    Posted on April 20, 2010 at 4:20 am by Bryce
  • B:
    That is a great point. I suppose I am desensit...
    That is a great point. I suppose I am desensitized after years of working with terrifying situations. I will re-evaluate as I regard the feedback you have offered as a very generous gift.
    Posted on April 20, 2010 at 4:30 am by Norm Pattis
  • While I wouldn't argue that the man doesn't deserv...
    While I wouldn't argue that the man doesn't deserve the suffering he appears to have brought upon himself, if he's guilty, I question the purpose of that suffering. If he has to suffer in order to assuage the pain of those whom he's wrong, perhaps that's even some good he can pay back to the world. I do wonder, though, about those for whom inflicting further suffering is what assuages their pain.
    So what to do? Having him negotiate first with the family for an acceptable act of penitence? For some reason I don't particularly like the direction that idea is going, either.
    Posted on April 22, 2010 at 2:23 am by Curt Sampson
  • Do you really get desensitized as that you can't e...
    Do you really get desensitized as that you can't empathize with a client or somebody like Hayes?

    Criminal Defense Attorneys Mesa
    Posted on April 23, 2010 at 9:43 am by alvin
  • A
    our perspectives differ. I do empathize greatly...
    our perspectives differ. I do empathize greatly with Hayes. The point of this piece is that is weary of being used by all the folks around him. I am sorry I was not more clear
    Posted on April 24, 2010 at 1:15 am by Norm Pattis
  • I don't empathize with him at all, quite frankly. ...
    I don't empathize with him at all, quite frankly. He's an asshole. (Assuming he did what he allegedly did.)
    Still, to take away a man's right to kill himself is to take away a bit (or rather more, I think) of his free will.
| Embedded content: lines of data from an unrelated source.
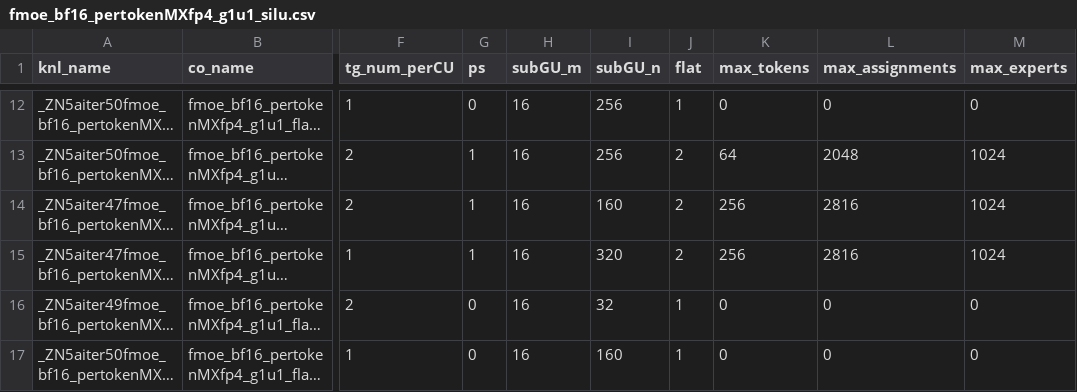
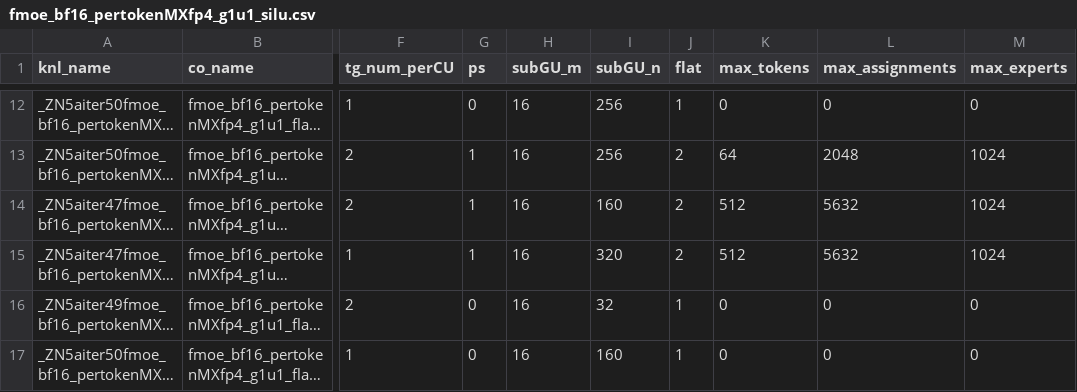
Before and after one commit to mjkvaak-amd/aiter, a CSV file: hsa/gfx950/fmoe/silu/fmoe_bf16_pertokenMXfp4_g1u1_silu.csv, drawn as a sheet; only a part is shown, gaps mark what is left out; long unchanged cells end in …; the diff names each change by its address in the sheet, - before the commit and + after, or states it on an @@ line.

```diff
--- a/hsa/gfx950/fmoe/silu/fmoe_bf16_pertokenMXfp4_g1u1_silu.csv
+++ b/hsa/gfx950/fmoe/silu/fmoe_bf16_pertokenMXfp4_g1u1_silu.csv
-K14:K15 (max_tokens): 256
+K14:K15 (max_tokens): 512
-L14:L15 (max_assignments): 2816
+L14:L15 (max_assignments): 5632
```
Also changed, not shown: aiter/configs/model_configs/qwen3_8_flash_fp4_tuned_fmoe.csv, 3 other files.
What kind of criminal do you do that to? Or, more precisely, what kind of criminal do I have to be before you do that to me?
    But, as I said before, we must also think about giving closure to those who were wronged.
    Posted on April 24, 2010 at 1:23 pm by Curt Sampson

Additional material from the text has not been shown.